Your assignment
Print all of the data exactly, with no line missing.

*** Opening Extracted records ***

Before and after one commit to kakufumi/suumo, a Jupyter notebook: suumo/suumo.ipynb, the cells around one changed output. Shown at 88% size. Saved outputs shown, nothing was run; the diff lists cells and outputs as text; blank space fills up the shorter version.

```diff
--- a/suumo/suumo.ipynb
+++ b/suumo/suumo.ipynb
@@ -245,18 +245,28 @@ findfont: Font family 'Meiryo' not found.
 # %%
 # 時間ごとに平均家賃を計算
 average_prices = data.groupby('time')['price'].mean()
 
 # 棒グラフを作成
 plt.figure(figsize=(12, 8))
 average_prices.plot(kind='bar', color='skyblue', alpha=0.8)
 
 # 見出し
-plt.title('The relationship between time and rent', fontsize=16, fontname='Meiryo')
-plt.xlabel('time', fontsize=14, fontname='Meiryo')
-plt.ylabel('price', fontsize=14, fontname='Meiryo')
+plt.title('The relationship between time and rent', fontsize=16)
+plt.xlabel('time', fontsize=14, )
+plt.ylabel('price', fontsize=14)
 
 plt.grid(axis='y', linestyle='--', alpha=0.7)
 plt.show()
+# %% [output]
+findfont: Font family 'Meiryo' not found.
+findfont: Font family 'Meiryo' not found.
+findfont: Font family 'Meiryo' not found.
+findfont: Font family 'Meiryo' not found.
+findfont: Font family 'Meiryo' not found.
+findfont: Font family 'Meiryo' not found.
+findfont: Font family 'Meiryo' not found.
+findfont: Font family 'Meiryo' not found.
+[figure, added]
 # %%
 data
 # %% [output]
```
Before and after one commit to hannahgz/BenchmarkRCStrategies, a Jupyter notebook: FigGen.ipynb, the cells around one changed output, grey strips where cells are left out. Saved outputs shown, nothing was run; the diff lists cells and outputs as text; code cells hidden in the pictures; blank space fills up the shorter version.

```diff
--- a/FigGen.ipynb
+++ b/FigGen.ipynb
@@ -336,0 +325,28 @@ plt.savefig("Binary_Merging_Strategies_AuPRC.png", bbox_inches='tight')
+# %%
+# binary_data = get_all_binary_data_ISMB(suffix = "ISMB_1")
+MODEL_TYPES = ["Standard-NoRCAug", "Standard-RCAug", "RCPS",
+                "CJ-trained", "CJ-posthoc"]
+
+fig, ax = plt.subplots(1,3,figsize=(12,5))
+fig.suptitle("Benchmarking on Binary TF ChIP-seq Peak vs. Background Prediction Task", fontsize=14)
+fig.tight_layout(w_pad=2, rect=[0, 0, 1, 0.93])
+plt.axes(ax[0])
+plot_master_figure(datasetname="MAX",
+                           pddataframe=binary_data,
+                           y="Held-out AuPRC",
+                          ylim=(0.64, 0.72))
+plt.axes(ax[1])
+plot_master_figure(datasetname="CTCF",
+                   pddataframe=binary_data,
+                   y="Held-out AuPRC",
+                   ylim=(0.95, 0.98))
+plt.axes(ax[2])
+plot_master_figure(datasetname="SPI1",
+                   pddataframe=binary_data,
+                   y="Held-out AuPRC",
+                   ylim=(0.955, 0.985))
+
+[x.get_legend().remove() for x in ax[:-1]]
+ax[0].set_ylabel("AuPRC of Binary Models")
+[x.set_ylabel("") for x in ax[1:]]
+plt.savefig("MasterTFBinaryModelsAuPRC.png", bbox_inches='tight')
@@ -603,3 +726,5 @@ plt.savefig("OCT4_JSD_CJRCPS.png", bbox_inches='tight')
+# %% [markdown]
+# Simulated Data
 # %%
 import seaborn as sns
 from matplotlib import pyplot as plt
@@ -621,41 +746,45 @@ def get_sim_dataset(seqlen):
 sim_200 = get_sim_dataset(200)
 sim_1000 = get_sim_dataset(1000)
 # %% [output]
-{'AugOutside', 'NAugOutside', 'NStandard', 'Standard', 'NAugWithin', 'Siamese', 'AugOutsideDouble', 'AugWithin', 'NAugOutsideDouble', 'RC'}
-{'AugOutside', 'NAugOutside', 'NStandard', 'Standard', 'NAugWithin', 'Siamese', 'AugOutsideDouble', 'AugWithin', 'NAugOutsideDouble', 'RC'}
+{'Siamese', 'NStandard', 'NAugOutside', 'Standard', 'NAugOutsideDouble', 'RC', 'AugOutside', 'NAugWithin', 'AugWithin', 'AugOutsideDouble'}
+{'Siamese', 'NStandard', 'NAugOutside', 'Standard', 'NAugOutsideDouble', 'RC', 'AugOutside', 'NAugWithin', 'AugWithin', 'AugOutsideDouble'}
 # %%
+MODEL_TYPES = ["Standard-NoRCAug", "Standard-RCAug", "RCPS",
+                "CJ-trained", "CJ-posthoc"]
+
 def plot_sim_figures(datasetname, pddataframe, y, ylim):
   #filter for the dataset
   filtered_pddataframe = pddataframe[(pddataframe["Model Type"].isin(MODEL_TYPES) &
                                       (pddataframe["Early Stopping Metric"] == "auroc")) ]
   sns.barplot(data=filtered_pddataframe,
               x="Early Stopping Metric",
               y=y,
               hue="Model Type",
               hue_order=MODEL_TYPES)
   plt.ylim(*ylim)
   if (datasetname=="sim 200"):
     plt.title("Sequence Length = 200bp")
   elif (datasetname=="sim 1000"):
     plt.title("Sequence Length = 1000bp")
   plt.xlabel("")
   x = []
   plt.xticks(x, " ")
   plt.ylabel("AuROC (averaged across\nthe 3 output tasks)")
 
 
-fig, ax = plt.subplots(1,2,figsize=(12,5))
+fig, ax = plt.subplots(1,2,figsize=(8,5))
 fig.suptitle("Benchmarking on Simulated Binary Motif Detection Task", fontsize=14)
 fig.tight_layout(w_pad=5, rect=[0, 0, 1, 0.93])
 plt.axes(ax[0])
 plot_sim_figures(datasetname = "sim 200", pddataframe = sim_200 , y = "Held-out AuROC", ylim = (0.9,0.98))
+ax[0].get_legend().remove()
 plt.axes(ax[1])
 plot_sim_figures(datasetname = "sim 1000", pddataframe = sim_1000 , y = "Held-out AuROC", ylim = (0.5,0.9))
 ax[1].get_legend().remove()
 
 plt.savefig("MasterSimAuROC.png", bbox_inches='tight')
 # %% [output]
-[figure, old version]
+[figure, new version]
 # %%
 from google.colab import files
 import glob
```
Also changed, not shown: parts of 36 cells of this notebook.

*** Closing Extracted records ***

Answer to this problem
Before and after one commit to kakufumi/suumo, a Jupyter notebook: suumo/suumo.ipynb, the cells around one changed output. Shown at 88% size. Saved outputs shown, nothing was run; the diff lists cells and outputs as text; blank space fills up the shorter version.

```diff
--- a/suumo/suumo.ipynb
+++ b/suumo/suumo.ipynb
@@ -245,18 +245,28 @@ findfont: Font family 'Meiryo' not found.
 # %%
 # 時間ごとに平均家賃を計算
 average_prices = data.groupby('time')['price'].mean()
 
 # 棒グラフを作成
 plt.figure(figsize=(12, 8))
 average_prices.plot(kind='bar', color='skyblue', alpha=0.8)
 
 # 見出し
-plt.title('The relationship between time and rent', fontsize=16, fontname='Meiryo')
-plt.xlabel('time', fontsize=14, fontname='Meiryo')
-plt.ylabel('price', fontsize=14, fontname='Meiryo')
+plt.title('The relationship between time and rent', fontsize=16)
+plt.xlabel('time', fontsize=14, )
+plt.ylabel('price', fontsize=14)
 
 plt.grid(axis='y', linestyle='--', alpha=0.7)
 plt.show()
+# %% [output]
+findfont: Font family 'Meiryo' not found.
+findfont: Font family 'Meiryo' not found.
+findfont: Font family 'Meiryo' not found.
+findfont: Font family 'Meiryo' not found.
+findfont: Font family 'Meiryo' not found.
+findfont: Font family 'Meiryo' not found.
+findfont: Font family 'Meiryo' not found.
+findfont: Font family 'Meiryo' not found.
+[figure, added]
 # %%
 data
 # %% [output]
```
Before and after one commit to hannahgz/BenchmarkRCStrategies, a Jupyter notebook: FigGen.ipynb, the cells around one changed output, grey strips where cells are left out. Saved outputs shown, nothing was run; the diff lists cells and outputs as text; code cells hidden in the pictures; blank space fills up the shorter version.

```diff
--- a/FigGen.ipynb
+++ b/FigGen.ipynb
@@ -336,0 +325,28 @@ plt.savefig("Binary_Merging_Strategies_AuPRC.png", bbox_inches='tight')
+# %%
+# binary_data = get_all_binary_data_ISMB(suffix = "ISMB_1")
+MODEL_TYPES = ["Standard-NoRCAug", "Standard-RCAug", "RCPS",
+                "CJ-trained", "CJ-posthoc"]
+
+fig, ax = plt.subplots(1,3,figsize=(12,5))
+fig.suptitle("Benchmarking on Binary TF ChIP-seq Peak vs. Background Prediction Task", fontsize=14)
+fig.tight_layout(w_pad=2, rect=[0, 0, 1, 0.93])
+plt.axes(ax[0])
+plot_master_figure(datasetname="MAX",
+                           pddataframe=binary_data,
+                           y="Held-out AuPRC",
+                          ylim=(0.64, 0.72))
+plt.axes(ax[1])
+plot_master_figure(datasetname="CTCF",
+                   pddataframe=binary_data,
+                   y="Held-out AuPRC",
+                   ylim=(0.95, 0.98))
+plt.axes(ax[2])
+plot_master_figure(datasetname="SPI1",
+                   pddataframe=binary_data,
+                   y="Held-out AuPRC",
+                   ylim=(0.955, 0.985))
+
+[x.get_legend().remove() for x in ax[:-1]]
+ax[0].set_ylabel("AuPRC of Binary Models")
+[x.set_ylabel("") for x in ax[1:]]
+plt.savefig("MasterTFBinaryModelsAuPRC.png", bbox_inches='tight')
@@ -603,3 +726,5 @@ plt.savefig("OCT4_JSD_CJRCPS.png", bbox_inches='tight')
+# %% [markdown]
+# Simulated Data
 # %%
 import seaborn as sns
 from matplotlib import pyplot as plt
@@ -621,41 +746,45 @@ def get_sim_dataset(seqlen):
 sim_200 = get_sim_dataset(200)
 sim_1000 = get_sim_dataset(1000)
 # %% [output]
-{'AugOutside', 'NAugOutside', 'NStandard', 'Standard', 'NAugWithin', 'Siamese', 'AugOutsideDouble', 'AugWithin', 'NAugOutsideDouble', 'RC'}
-{'AugOutside', 'NAugOutside', 'NStandard', 'Standard', 'NAugWithin', 'Siamese', 'AugOutsideDouble', 'AugWithin', 'NAugOutsideDouble', 'RC'}
+{'Siamese', 'NStandard', 'NAugOutside', 'Standard', 'NAugOutsideDouble', 'RC', 'AugOutside', 'NAugWithin', 'AugWithin', 'AugOutsideDouble'}
+{'Siamese', 'NStandard', 'NAugOutside', 'Standard', 'NAugOutsideDouble', 'RC', 'AugOutside', 'NAugWithin', 'AugWithin', 'AugOutsideDouble'}
 # %%
+MODEL_TYPES = ["Standard-NoRCAug", "Standard-RCAug", "RCPS",
+                "CJ-trained", "CJ-posthoc"]
+
 def plot_sim_figures(datasetname, pddataframe, y, ylim):
   #filter for the dataset
   filtered_pddataframe = pddataframe[(pddataframe["Model Type"].isin(MODEL_TYPES) &
                                       (pddataframe["Early Stopping Metric"] == "auroc")) ]
   sns.barplot(data=filtered_pddataframe,
               x="Early Stopping Metric",
               y=y,
               hue="Model Type",
               hue_order=MODEL_TYPES)
   plt.ylim(*ylim)
   if (datasetname=="sim 200"):
     plt.title("Sequence Length = 200bp")
   elif (datasetname=="sim 1000"):
     plt.title("Sequence Length = 1000bp")
   plt.xlabel("")
   x = []
   plt.xticks(x, " ")
   plt.ylabel("AuROC (averaged across\nthe 3 output tasks)")
 
 
-fig, ax = plt.subplots(1,2,figsize=(12,5))
+fig, ax = plt.subplots(1,2,figsize=(8,5))
 fig.suptitle("Benchmarking on Simulated Binary Motif Detection Task", fontsize=14)
 fig.tight_layout(w_pad=5, rect=[0, 0, 1, 0.93])
 plt.axes(ax[0])
 plot_sim_figures(datasetname = "sim 200", pddataframe = sim_200 , y = "Held-out AuROC", ylim = (0.9,0.98))
+ax[0].get_legend().remove()
 plt.axes(ax[1])
 plot_sim_figures(datasetname = "sim 1000", pddataframe = sim_1000 , y = "Held-out AuROC", ylim = (0.5,0.9))
 ax[1].get_legend().remove()
 
 plt.savefig("MasterSimAuROC.png", bbox_inches='tight')
 # %% [output]
-[figure, old version]
+[figure, new version]
 # %%
 from google.colab import files
 import glob
```
Also changed, not shown: parts of 36 cells of this notebook.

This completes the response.